A natural compound can block the formation of toxins associated with Parkinson's disease

A natural compound can block the formation of toxins associated with Parkinson's disease

A naturally-occurring compound has been found to block a molecular process thought to underlie Parkinson's Disease, and to suppress its toxic products, scientists have reported.

The findings, although only preliminary, suggest that the compound, called squalamine, could be exploited in various ways as the basis of a potential treatment for Parkinson's Disease. The compound has previously been used in clinical trials for cancer and eye conditions in the United States, and a trial in Parkinson's Disease patients is now being planned by one of the researchers involved in the study.

Squalamine is a steroid which was discovered in the 1990s in dogfish sharks, although the form now used by scientists is a safer, synthetic analogue. To date, it has been extensively investigated as a potential anti-infective and anticancer therapy.

But in the new study, researchers discovered that squalamine also dramatically inhibits the early formation of toxic aggregates of the protein alpha-synuclein - a process thought to start a chain reaction of molecular events eventually leading to Parkinson's Disease. Remarkably, they also then found that it can suppress the toxicity of these poisonous particles.

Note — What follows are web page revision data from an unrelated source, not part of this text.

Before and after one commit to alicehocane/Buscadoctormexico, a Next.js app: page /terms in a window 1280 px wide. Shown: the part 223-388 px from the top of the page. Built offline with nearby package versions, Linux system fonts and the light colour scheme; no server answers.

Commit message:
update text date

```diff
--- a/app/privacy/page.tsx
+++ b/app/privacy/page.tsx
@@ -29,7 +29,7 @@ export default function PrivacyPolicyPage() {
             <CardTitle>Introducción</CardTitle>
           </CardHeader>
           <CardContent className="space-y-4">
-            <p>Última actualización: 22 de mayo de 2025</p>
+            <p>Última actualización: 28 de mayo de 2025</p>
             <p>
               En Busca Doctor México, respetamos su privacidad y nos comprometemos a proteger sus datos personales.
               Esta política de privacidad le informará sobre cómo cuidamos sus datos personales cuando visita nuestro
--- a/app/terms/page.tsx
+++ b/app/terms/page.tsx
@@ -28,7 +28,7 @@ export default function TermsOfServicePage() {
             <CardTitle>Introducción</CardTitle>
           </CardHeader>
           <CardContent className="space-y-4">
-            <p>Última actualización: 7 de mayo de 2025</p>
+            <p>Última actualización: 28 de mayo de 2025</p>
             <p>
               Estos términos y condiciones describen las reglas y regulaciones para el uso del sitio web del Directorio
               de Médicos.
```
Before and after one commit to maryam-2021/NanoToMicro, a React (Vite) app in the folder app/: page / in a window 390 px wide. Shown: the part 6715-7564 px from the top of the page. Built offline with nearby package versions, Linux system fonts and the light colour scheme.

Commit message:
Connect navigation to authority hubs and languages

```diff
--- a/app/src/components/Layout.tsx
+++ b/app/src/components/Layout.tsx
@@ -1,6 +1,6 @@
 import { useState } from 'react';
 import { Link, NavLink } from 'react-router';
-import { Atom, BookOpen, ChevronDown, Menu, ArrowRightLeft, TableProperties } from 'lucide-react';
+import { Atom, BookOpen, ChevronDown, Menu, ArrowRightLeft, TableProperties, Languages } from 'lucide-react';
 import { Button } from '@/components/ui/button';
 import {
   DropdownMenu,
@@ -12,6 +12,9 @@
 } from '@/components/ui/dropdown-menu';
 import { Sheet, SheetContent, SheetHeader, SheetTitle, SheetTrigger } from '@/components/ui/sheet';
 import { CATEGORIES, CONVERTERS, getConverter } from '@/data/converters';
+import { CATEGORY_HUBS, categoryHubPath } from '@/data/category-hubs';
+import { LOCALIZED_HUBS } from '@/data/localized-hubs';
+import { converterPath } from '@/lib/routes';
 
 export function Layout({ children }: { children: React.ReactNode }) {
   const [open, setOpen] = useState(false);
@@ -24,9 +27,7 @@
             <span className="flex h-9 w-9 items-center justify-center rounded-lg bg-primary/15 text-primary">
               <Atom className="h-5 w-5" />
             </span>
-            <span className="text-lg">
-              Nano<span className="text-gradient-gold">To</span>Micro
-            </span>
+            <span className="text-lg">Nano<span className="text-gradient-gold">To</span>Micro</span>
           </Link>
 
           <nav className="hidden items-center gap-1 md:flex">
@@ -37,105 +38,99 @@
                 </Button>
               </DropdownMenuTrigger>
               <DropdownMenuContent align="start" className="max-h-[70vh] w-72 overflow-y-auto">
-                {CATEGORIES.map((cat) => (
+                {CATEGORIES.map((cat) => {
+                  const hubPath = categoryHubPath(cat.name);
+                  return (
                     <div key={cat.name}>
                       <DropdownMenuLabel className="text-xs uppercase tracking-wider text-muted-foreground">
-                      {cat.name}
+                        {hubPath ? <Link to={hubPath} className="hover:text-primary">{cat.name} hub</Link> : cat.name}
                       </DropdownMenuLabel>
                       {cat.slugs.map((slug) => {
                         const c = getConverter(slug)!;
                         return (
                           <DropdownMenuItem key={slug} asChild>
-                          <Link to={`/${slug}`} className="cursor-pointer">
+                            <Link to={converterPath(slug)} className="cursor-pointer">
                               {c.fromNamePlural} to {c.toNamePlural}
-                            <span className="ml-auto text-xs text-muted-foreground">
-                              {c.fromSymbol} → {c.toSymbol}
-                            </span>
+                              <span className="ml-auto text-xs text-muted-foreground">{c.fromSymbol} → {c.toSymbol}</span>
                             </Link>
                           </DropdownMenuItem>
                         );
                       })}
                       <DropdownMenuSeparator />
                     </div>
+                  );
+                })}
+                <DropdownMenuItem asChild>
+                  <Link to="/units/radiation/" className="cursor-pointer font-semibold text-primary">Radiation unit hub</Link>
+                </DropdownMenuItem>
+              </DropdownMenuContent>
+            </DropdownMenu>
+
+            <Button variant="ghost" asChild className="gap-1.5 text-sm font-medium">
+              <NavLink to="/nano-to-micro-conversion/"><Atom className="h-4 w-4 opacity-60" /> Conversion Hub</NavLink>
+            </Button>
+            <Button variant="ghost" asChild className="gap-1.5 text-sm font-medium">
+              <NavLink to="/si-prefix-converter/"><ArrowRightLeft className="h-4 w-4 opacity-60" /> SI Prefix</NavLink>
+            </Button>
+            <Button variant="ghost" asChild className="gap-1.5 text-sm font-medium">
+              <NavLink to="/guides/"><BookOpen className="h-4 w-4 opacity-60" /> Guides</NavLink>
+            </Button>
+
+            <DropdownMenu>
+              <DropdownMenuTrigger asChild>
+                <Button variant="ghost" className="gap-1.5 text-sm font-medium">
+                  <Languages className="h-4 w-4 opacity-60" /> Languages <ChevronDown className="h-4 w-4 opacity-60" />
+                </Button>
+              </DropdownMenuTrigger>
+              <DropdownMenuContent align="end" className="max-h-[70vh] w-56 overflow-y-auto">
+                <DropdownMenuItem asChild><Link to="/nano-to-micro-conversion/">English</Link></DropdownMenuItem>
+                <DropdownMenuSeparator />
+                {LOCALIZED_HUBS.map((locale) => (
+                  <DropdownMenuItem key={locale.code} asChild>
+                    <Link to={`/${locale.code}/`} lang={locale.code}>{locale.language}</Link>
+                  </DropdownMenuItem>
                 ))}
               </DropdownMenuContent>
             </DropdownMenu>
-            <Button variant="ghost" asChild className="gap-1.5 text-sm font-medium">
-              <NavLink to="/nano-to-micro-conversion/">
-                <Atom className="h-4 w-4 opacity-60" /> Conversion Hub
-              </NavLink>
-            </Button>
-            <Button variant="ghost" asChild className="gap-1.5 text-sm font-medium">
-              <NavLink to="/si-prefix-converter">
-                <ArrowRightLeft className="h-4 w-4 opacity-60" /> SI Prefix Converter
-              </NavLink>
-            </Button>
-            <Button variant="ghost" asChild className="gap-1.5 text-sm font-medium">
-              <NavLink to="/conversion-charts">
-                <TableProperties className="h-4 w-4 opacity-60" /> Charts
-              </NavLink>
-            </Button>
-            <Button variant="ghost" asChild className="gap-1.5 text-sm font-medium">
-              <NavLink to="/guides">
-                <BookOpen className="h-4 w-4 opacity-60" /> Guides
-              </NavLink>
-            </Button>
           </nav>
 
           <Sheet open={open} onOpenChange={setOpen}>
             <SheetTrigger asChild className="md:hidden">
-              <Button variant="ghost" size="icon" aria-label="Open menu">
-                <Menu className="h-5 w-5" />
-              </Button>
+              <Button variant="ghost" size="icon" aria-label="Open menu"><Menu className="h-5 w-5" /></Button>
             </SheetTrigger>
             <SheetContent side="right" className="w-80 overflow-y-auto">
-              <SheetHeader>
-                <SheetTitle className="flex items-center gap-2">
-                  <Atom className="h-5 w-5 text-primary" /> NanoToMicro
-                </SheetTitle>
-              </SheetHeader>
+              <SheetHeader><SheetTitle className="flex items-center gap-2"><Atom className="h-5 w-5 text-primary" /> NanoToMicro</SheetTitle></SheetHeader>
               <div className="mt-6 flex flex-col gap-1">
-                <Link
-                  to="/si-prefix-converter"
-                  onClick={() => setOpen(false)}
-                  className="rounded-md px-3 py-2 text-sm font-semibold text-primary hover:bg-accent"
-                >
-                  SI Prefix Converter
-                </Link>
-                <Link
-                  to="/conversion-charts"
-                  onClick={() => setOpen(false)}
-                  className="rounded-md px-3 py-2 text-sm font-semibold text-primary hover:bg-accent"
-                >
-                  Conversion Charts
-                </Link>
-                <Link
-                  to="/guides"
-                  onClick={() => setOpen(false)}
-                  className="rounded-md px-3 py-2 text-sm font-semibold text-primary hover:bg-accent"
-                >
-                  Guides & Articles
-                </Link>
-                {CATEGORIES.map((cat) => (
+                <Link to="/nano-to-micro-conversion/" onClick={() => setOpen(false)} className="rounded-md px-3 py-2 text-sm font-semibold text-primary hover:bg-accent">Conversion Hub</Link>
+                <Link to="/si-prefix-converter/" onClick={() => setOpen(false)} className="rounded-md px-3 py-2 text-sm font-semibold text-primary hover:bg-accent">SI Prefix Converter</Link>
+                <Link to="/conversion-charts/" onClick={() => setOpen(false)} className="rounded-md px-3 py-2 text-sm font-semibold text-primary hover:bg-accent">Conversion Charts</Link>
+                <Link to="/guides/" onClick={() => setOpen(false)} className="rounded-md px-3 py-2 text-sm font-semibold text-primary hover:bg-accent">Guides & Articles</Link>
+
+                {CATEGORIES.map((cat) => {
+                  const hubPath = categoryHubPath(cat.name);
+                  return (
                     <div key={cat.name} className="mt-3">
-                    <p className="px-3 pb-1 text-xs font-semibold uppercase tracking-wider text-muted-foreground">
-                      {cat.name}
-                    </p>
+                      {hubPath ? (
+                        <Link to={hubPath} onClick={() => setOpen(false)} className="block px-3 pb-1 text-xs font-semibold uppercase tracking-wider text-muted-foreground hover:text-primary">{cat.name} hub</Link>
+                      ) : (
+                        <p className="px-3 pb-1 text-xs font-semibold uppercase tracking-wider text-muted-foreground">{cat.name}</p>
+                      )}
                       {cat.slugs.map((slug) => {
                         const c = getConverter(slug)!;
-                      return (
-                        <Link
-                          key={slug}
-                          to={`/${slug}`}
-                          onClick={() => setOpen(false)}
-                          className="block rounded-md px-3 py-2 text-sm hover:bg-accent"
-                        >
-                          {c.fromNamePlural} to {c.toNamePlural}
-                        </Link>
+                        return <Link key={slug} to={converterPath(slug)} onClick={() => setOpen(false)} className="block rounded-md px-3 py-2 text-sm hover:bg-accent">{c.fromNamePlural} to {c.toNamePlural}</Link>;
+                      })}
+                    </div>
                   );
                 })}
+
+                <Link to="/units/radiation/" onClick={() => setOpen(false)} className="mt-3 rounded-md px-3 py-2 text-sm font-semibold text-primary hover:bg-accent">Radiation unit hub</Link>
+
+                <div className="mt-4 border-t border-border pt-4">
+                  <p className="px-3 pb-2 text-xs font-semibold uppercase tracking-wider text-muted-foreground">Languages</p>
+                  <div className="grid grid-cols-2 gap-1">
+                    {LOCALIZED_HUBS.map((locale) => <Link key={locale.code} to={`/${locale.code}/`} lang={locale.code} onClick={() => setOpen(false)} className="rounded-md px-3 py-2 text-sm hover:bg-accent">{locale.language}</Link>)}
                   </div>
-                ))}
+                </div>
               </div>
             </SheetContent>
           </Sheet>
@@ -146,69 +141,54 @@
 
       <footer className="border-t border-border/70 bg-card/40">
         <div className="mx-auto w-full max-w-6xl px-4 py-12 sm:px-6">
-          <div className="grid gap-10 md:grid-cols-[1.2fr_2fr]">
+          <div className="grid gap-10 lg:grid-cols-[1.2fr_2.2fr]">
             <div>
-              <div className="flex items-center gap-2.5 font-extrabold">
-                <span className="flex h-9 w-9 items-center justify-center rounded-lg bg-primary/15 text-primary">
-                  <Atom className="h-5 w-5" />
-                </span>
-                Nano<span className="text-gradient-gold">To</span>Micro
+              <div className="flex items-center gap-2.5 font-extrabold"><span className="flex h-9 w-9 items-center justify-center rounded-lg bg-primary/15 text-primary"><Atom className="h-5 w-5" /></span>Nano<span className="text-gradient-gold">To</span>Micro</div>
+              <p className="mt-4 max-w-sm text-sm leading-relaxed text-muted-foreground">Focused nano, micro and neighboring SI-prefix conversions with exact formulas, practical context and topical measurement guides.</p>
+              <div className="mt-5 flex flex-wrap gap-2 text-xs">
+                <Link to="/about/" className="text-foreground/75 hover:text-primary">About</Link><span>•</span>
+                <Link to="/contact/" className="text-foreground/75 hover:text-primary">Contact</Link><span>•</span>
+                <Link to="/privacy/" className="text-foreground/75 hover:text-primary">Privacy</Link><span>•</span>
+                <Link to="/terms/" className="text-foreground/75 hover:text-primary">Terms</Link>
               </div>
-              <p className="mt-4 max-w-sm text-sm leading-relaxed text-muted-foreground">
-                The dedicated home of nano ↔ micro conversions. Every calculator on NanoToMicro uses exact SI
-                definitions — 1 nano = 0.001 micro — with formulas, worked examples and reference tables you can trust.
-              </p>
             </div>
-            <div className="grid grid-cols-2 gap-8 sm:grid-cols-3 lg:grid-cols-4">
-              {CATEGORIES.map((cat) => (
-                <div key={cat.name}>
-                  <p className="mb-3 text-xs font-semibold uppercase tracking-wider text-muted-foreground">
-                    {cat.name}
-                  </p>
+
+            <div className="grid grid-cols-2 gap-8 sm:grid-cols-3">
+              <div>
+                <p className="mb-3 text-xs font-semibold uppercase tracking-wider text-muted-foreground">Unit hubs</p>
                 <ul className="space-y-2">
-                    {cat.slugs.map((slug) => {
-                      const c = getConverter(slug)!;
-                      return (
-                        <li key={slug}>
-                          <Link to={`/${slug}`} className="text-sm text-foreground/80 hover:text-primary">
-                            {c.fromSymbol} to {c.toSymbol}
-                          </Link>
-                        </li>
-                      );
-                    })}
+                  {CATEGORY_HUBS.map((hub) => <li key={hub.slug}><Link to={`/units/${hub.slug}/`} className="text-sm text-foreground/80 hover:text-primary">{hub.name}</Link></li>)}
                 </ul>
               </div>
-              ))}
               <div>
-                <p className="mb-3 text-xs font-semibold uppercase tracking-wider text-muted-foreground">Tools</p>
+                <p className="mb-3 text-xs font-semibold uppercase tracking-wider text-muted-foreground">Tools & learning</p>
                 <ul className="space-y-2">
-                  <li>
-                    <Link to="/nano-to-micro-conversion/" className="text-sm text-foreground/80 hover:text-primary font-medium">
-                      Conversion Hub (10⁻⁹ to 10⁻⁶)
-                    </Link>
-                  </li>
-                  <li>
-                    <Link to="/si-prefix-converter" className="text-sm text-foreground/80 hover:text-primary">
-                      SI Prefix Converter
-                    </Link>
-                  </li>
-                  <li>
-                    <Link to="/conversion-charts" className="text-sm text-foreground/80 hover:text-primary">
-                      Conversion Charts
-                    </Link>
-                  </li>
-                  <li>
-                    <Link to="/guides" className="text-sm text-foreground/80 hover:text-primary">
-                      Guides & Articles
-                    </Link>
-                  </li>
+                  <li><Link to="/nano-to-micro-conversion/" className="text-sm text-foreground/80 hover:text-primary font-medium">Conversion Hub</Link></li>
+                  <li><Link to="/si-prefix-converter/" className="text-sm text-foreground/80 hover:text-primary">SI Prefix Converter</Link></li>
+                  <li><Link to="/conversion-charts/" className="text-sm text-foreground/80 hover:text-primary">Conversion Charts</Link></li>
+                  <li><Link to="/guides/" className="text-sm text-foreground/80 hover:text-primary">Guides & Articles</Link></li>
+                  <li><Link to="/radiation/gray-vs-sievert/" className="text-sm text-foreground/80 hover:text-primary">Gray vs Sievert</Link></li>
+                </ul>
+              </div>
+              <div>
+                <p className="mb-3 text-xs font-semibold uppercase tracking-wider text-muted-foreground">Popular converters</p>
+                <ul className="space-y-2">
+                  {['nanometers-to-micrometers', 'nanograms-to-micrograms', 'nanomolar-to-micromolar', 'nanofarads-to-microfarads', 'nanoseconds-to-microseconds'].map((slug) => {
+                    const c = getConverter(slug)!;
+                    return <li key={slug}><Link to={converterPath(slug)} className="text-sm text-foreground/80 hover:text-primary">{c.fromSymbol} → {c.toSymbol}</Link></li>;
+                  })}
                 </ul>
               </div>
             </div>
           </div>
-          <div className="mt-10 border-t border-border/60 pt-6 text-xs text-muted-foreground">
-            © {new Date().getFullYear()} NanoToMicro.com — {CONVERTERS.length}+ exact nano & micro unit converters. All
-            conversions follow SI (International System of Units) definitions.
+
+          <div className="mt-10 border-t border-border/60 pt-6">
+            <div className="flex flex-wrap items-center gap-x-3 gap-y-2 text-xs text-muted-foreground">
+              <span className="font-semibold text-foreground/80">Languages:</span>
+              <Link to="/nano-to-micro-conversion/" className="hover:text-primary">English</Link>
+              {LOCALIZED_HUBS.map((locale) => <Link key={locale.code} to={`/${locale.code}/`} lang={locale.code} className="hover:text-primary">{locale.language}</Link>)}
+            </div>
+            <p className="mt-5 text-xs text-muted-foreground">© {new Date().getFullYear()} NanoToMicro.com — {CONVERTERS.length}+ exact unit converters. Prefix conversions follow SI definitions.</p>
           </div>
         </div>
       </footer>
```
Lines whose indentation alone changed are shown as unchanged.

The researchers tested squalamine in both cell cultures in the lab, and in an animal model using nematode worms. While their findings therefore only represent a step towards a treatment for Parkinson's Disease in humans, they described the results as representing significant progress. The findings are published in Proceedings of The National Academy of Sciences.

In the new study, the researchers explored squalamine's capacity to displace alpha-synuclein from cell membranes. This finding has significant implications for Parkinson's Disease, because alpha-synuclein works by binding to the membranes of tiny, bubble-like structures called synaptic vesicles, which help to transfer neurotransmitters between neurons.

Under normal circumstances, the protein thus aids the effective flow of chemical signals, but in some instances, it malfunctions and instead begins to clump together, creating toxic particles harmful to brain cells. This clustering is the hallmark of Parkinson's Disease.

The researchers carried out a series of experiments which analysed the interaction between squalamine, alpha-synuclein and lipid vesicles, building on earlier work from Cambridge scientists which showed the vital role that vesicles play in initiating the aggregation. They found that squalamine inhibits the aggregation of the protein by competing for binding sites on the surfaces of synthetic vesicles. By displacing the protein in this way, it significantly reduces the rate at which toxic particles form.

Further tests, carried out with human neuronal cells, then revealed another key factor - that squalamine also suppresses the toxicity of these particles.

Finally, the group tested the impact of squalamine in an animal model of Parkinson's Disease, by using nematode worms genetically programmed to over-express alpha-synuclein in their muscle cells. As the worms develop, alpha-synuclein aggregation causes them to become paralysed, but squalamine prevented the paralysis from taking effect. Together, the results imply that squalamine could be used as the basis of a treatment targeting at least some of the symptoms of Parkinson's Disease.

Further research is, however, needed to determine what the precise benefits of squalamine would be - and what form any resulting drug might take. In particular, it is not yet clear whether squalamine can reach the specific regions of the brain where the main molecular processes determining Parkinson's Disease take place.

The researchers suggest that it would be particularly interesting to start investigating the efficacy of squalamine as a means to alleviate certain symptoms. If taken orally, for instance, the compound may perhaps relieve the severe constipation many patients experience, by targeting the gastrointestinal system and affecting alpha-synuclein in the gut. It is also conceivable that a treatment of that sort could "cascade" signals to other parts of the body.